Walk barefoot on an asphalt road and you’ll soon realize how good the substance is at storing solar heat – the heat-storing qualities of roadways has even been put forward as an explanation as to why cities tend to be warmer than surrounding rural areas.
Not content to see all that heat going to waste, researchers from the University of Rhode Island (URI) want to put it to use in a system that harvests solar heat from the road to melt ice, heat buildings, or to create electricity.
“We have mile after mile of asphalt pavement around the country, and in the summer it absorbs a great deal of heat, warming the roads up to 140 degrees or more,” said Prof. K. Wayne Lee, leader of the URI project. “If we can harvest that heat, we can use it for our daily use, save on fossil fuels, and reduce global warming.”
The research team has four main ideas for how that harvesting could be performed.
Cells on barriers

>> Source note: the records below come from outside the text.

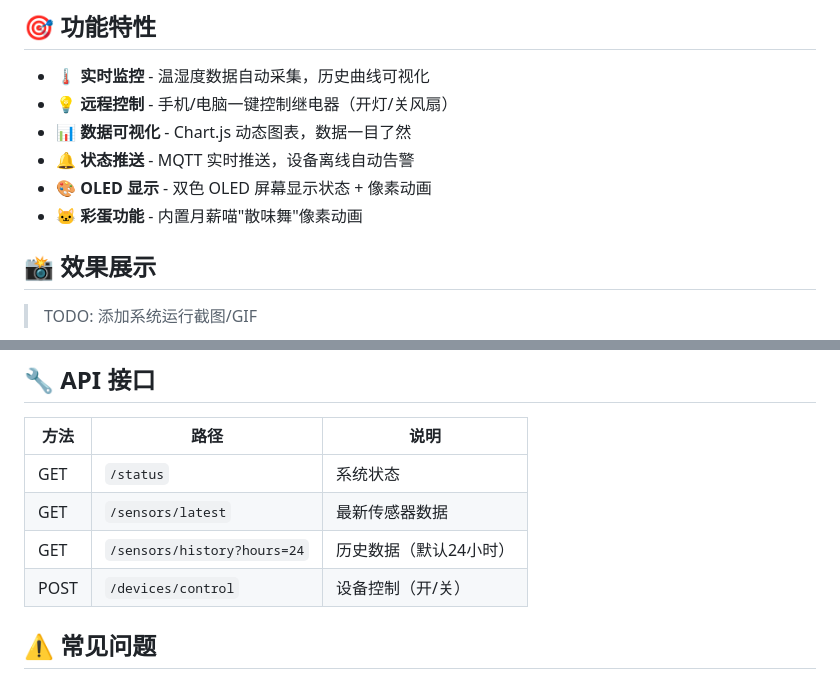
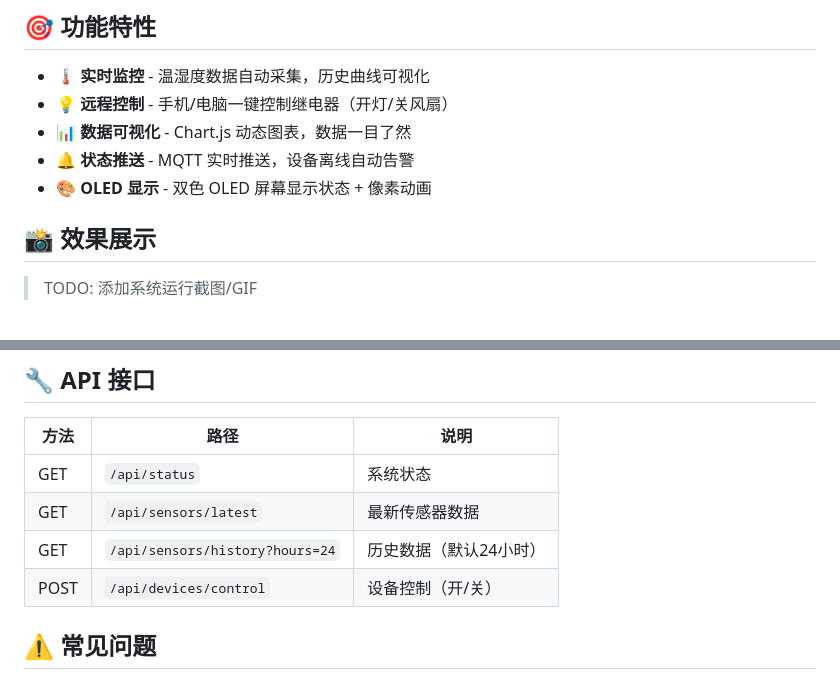
Before and after one commit to lmy18837613075/smart-space-control, a Markdown page: README.md, 2 parts joined by grey strips. Rendered like a GitHub page.

```diff
--- a/README.md
+++ b/README.md
@@ -43,7 +43,6 @@ AIGC:
 - 📊 **数据可视化** - Chart.js 动态图表，数据一目了然
 - 🔔 **状态推送** - MQTT 实时推送，设备离线自动告警
 - 🎨 **OLED 显示** - 双色 OLED 屏幕显示状态 + 像素动画
-- 🐱 **彩蛋功能** - 内置月薪喵"散味舞"像素动画
 
 ## 📸 效果展示
 
@@ -135,10 +134,10 @@ const char* mqtt_server = "YOUR_BROKER_IP";
 
 | 方法 | 路径 | 说明 |
 |------|------|------|
-| GET | `/status` | 系统状态 |
-| GET | `/sensors/latest` | 最新传感器数据 |
-| GET | `/sensors/history?hours=24` | 历史数据（默认24小时） |
-| POST | `/devices/control` | 设备控制（开/关） |
+| GET | `/api/status` | 系统状态 |
+| GET | `/api/sensors/latest` | 最新传感器数据 |
+| GET | `/api/sensors/history?hours=24` | 历史数据（默认24小时） |
+| POST | `/api/devices/control` | 设备控制（开/关） |
 
 ## ⚠️ 常见问题
 
```
Also changed, not shown: other parts of README.md (+0 -6 lines).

A relatively simple method of harnessing the sunlight shining on the road, if not the heat stored in it, is to wrap flexible photovoltaic cells around the top of the Jersey barriers on divided highways (Jersey barriers are those long rectangular concrete slabs). These cells could also be embedded in the asphalt between the barriers and the adjacent rumble strips. The electricity generated by the cells could be used to power streetlights and illuminate road signs.